TASK BRIEF: Match the word "post". Return each line of the data below where it appears.

====== RECORDS FOR THE EXERCISE ======

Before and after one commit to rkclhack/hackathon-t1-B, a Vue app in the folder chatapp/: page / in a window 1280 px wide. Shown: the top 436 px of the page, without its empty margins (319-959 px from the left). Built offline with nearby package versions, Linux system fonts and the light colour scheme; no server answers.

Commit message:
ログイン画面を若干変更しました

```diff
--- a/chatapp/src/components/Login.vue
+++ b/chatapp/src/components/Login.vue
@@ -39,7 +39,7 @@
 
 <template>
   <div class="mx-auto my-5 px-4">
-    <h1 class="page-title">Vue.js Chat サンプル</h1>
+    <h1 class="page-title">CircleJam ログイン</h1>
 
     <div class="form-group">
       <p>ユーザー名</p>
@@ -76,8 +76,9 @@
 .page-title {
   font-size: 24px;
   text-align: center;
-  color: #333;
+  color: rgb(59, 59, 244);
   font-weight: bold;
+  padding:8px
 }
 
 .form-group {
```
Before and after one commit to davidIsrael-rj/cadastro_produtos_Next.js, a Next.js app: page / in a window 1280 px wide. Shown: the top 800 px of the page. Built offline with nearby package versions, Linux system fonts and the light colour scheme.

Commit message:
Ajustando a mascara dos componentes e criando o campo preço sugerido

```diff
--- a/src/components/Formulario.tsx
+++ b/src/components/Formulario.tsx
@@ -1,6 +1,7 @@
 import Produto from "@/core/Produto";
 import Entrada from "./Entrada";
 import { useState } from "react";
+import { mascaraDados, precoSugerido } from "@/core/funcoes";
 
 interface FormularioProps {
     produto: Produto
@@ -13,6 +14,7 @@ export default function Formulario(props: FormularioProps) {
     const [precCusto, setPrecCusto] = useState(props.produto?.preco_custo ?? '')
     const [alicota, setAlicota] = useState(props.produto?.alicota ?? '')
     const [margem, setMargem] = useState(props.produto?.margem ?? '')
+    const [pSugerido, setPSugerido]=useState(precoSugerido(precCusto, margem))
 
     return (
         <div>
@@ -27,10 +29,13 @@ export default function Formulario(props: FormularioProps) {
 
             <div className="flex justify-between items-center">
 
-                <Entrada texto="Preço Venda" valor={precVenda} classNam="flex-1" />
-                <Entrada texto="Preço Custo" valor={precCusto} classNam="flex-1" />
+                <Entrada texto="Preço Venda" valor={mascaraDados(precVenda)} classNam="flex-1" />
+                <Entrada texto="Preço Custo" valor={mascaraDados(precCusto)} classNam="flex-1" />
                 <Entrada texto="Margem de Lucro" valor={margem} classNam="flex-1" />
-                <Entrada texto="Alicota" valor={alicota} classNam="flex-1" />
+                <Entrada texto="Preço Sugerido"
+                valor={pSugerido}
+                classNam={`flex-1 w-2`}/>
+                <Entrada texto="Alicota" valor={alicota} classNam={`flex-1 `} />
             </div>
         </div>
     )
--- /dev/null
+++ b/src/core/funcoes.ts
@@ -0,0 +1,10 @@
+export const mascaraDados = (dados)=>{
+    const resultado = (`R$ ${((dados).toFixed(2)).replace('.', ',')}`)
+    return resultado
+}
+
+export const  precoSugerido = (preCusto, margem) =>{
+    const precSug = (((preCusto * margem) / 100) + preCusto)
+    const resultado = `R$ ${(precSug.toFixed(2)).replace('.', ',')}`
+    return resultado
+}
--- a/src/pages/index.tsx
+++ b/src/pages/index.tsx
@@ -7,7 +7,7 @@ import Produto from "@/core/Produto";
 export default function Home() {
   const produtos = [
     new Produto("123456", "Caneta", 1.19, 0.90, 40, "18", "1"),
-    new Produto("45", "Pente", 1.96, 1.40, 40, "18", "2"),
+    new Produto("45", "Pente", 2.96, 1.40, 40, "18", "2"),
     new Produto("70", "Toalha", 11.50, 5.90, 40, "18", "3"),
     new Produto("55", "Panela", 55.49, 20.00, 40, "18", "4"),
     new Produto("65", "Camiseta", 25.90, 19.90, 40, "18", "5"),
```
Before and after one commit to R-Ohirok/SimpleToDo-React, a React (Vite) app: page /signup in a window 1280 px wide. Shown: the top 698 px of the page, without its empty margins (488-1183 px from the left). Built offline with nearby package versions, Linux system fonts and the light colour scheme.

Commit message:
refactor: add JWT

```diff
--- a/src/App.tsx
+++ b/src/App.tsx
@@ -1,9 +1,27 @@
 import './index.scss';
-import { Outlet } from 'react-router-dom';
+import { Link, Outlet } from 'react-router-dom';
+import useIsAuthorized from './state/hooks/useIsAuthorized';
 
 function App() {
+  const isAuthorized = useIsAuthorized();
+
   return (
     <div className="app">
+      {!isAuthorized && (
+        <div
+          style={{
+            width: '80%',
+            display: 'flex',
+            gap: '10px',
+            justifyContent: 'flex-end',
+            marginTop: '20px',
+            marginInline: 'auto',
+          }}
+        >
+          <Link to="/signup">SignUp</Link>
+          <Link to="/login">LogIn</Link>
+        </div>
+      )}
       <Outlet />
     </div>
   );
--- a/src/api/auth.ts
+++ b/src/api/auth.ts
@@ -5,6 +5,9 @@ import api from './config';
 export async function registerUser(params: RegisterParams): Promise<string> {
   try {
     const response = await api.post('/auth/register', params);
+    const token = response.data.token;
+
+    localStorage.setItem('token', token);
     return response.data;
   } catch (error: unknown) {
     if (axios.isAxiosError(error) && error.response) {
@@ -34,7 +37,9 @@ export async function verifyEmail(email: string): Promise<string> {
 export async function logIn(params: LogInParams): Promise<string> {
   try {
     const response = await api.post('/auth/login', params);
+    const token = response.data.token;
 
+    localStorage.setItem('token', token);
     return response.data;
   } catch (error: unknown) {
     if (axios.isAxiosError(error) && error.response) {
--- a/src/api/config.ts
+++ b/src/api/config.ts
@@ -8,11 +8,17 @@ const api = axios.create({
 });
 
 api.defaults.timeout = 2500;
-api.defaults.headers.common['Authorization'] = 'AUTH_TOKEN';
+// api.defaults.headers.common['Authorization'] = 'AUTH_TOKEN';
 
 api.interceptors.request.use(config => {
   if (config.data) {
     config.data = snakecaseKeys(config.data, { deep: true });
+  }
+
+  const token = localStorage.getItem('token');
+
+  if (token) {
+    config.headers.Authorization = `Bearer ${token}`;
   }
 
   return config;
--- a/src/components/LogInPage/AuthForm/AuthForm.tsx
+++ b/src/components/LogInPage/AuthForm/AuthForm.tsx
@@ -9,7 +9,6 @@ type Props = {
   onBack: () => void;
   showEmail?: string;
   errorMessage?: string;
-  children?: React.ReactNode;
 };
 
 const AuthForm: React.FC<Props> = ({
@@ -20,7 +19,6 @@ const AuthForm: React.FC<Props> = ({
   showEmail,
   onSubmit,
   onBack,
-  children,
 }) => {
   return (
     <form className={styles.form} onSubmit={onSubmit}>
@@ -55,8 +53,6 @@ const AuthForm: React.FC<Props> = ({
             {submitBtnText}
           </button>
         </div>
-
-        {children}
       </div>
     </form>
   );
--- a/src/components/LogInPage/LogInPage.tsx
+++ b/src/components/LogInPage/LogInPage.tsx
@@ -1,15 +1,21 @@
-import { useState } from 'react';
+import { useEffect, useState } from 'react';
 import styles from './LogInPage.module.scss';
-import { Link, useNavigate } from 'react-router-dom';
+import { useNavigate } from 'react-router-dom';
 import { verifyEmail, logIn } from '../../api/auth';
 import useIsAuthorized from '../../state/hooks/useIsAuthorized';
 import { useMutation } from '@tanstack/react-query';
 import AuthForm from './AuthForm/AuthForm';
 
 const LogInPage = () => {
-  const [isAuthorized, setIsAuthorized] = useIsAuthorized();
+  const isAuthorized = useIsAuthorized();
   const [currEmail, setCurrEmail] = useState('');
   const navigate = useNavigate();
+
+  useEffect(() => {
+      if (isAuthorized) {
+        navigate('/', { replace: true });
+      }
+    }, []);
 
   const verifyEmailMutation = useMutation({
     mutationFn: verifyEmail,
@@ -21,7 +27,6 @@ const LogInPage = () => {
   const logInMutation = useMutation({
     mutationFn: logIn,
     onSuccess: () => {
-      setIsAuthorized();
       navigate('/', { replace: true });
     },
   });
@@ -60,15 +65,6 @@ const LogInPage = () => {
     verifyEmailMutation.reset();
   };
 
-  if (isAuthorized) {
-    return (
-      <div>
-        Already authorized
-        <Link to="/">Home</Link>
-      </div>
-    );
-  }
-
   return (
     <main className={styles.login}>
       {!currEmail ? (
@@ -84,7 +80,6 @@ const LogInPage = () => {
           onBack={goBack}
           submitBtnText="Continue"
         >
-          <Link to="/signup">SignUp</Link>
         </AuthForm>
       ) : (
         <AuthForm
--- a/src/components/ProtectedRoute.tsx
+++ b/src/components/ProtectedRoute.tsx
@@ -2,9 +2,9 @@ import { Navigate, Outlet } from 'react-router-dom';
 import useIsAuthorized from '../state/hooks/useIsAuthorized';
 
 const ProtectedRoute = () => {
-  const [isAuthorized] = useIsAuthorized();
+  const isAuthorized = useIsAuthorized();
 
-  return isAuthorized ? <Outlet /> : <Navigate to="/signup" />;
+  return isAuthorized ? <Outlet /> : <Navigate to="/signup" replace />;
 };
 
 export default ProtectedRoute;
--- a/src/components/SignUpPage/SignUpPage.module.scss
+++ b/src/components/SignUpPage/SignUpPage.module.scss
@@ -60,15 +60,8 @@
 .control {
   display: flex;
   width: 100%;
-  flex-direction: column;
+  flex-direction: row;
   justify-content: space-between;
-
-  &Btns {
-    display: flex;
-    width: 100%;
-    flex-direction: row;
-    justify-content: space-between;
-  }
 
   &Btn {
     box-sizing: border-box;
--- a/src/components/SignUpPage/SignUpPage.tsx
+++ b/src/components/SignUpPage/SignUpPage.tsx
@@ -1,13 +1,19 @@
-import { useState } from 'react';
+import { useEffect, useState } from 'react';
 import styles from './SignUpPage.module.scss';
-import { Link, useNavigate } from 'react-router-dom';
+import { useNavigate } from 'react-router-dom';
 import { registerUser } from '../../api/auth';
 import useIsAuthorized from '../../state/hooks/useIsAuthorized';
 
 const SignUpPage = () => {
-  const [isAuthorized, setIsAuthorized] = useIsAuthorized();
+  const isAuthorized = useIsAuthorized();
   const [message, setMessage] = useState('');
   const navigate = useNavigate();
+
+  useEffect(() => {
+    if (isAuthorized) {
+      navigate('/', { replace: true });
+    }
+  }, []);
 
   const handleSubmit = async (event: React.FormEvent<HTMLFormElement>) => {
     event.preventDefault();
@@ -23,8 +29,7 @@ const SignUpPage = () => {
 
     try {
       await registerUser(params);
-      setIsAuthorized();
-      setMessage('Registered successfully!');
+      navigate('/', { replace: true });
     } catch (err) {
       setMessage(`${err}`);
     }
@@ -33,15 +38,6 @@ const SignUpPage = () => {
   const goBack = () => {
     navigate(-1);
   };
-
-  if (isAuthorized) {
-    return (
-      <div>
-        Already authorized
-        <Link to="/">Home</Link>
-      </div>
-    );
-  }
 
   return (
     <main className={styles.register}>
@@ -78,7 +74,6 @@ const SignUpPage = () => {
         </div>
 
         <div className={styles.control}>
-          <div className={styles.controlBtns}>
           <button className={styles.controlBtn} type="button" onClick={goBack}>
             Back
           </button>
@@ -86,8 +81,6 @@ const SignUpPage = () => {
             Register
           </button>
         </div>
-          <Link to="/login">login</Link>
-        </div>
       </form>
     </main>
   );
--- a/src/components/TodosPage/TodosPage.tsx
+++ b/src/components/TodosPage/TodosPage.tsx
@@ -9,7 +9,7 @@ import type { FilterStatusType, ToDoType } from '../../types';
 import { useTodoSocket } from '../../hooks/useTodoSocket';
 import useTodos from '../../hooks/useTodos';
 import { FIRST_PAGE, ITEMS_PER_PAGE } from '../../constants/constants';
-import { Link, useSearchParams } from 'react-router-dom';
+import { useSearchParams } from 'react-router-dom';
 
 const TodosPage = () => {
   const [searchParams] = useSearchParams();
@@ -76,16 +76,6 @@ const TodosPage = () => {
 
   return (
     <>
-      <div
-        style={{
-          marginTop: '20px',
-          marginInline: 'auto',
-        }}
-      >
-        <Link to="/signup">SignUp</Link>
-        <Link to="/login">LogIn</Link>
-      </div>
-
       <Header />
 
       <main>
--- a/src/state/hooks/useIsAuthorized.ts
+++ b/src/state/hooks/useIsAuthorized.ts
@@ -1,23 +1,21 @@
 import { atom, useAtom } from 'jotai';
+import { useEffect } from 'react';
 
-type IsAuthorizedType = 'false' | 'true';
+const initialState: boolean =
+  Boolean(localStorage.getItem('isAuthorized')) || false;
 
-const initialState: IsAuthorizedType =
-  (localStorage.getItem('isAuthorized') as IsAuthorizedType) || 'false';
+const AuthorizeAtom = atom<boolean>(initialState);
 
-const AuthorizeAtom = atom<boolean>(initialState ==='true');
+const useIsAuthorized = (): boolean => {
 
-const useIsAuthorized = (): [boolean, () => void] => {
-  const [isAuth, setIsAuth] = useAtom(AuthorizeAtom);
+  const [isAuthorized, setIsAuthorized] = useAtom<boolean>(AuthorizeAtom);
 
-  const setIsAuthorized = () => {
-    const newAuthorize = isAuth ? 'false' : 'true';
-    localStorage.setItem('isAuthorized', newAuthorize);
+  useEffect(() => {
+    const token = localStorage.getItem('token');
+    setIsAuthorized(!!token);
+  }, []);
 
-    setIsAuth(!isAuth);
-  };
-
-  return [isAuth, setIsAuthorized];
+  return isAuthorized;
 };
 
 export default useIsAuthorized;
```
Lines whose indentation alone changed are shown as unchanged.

======

TASK RESPONSE:
     const response = await api.post('/auth/register', params);
     const response = await api.post('/auth/login', params);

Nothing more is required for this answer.